What lines of the data include the string "style"? Copy them all.
=== PROVIDED INFORMATION ===
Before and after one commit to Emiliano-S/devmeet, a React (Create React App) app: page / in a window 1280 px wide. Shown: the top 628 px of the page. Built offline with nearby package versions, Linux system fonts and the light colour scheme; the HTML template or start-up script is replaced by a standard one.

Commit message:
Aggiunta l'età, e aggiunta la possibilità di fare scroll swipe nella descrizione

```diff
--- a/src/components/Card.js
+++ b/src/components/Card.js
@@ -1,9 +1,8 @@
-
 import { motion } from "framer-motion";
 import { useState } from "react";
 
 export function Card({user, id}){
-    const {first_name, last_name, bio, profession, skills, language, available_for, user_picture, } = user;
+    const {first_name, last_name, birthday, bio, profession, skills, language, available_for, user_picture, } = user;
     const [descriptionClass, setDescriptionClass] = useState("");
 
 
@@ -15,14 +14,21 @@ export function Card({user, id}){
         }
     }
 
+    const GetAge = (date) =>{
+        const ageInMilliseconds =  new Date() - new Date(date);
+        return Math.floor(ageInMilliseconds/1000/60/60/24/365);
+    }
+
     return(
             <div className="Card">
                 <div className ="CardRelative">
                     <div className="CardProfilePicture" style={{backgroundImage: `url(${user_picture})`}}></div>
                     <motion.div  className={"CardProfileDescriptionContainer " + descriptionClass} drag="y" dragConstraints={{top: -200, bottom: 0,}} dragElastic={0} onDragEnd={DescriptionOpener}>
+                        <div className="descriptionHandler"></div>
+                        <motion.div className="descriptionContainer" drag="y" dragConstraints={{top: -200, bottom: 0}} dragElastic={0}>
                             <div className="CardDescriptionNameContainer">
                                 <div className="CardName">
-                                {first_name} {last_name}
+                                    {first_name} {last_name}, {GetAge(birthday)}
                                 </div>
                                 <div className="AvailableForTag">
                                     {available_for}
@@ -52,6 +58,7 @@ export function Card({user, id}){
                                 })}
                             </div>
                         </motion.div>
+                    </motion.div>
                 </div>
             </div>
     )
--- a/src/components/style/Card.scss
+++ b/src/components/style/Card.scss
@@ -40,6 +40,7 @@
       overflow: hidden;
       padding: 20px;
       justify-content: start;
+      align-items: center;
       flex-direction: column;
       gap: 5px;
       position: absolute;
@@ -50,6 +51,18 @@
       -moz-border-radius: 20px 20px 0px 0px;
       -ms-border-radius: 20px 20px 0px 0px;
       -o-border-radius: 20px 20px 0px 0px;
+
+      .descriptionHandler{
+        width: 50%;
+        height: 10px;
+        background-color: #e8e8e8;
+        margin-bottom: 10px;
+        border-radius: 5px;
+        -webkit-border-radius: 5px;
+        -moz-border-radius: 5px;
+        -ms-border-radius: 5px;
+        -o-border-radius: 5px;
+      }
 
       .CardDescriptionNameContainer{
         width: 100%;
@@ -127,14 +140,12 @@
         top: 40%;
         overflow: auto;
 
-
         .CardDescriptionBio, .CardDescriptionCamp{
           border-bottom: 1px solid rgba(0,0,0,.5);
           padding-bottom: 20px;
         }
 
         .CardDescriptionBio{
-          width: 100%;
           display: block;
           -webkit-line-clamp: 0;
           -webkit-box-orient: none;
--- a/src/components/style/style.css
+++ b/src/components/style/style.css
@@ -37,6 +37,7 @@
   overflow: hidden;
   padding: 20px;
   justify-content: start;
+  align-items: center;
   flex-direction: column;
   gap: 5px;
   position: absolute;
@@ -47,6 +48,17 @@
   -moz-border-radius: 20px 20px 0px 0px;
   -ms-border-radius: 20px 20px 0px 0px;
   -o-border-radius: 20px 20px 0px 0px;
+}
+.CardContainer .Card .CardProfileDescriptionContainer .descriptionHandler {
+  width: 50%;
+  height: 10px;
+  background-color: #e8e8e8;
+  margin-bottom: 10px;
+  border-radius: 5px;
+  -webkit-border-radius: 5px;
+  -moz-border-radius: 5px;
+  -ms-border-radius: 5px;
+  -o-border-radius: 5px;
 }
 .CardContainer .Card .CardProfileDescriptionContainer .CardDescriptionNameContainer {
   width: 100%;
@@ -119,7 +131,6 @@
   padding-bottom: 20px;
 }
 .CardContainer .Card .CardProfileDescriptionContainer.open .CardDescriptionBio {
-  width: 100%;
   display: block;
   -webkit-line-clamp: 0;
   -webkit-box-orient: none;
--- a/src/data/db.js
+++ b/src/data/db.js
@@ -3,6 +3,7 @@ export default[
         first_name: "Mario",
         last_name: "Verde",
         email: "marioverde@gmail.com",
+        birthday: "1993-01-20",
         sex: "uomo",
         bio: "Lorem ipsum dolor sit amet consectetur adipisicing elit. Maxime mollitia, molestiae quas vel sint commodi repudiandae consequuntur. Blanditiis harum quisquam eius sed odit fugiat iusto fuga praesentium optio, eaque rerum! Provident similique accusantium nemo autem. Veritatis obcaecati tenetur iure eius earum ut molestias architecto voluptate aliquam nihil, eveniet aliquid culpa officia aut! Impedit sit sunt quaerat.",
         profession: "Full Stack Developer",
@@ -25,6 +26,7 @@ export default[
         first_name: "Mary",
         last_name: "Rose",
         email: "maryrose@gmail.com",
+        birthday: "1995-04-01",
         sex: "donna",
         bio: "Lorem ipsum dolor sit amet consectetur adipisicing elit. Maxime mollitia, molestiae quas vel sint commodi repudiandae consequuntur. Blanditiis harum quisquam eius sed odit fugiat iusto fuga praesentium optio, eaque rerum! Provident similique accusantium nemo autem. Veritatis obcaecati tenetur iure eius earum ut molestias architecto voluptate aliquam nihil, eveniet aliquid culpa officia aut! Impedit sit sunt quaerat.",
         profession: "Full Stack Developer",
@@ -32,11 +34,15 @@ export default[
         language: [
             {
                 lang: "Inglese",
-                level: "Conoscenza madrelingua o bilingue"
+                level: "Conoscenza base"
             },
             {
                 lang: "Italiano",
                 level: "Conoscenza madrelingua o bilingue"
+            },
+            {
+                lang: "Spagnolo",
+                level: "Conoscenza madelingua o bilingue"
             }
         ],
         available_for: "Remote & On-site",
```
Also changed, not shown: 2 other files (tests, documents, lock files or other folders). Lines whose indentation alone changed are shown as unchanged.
===
- [ANSWER BELOW]
                     <div className="CardProfilePicture" style={{backgroundImage: `url(${user_picture})`}}></div>
--- a/src/components/style/Card.scss
+++ b/src/components/style/Card.scss
--- a/src/components/style/style.css
+++ b/src/components/style/style.css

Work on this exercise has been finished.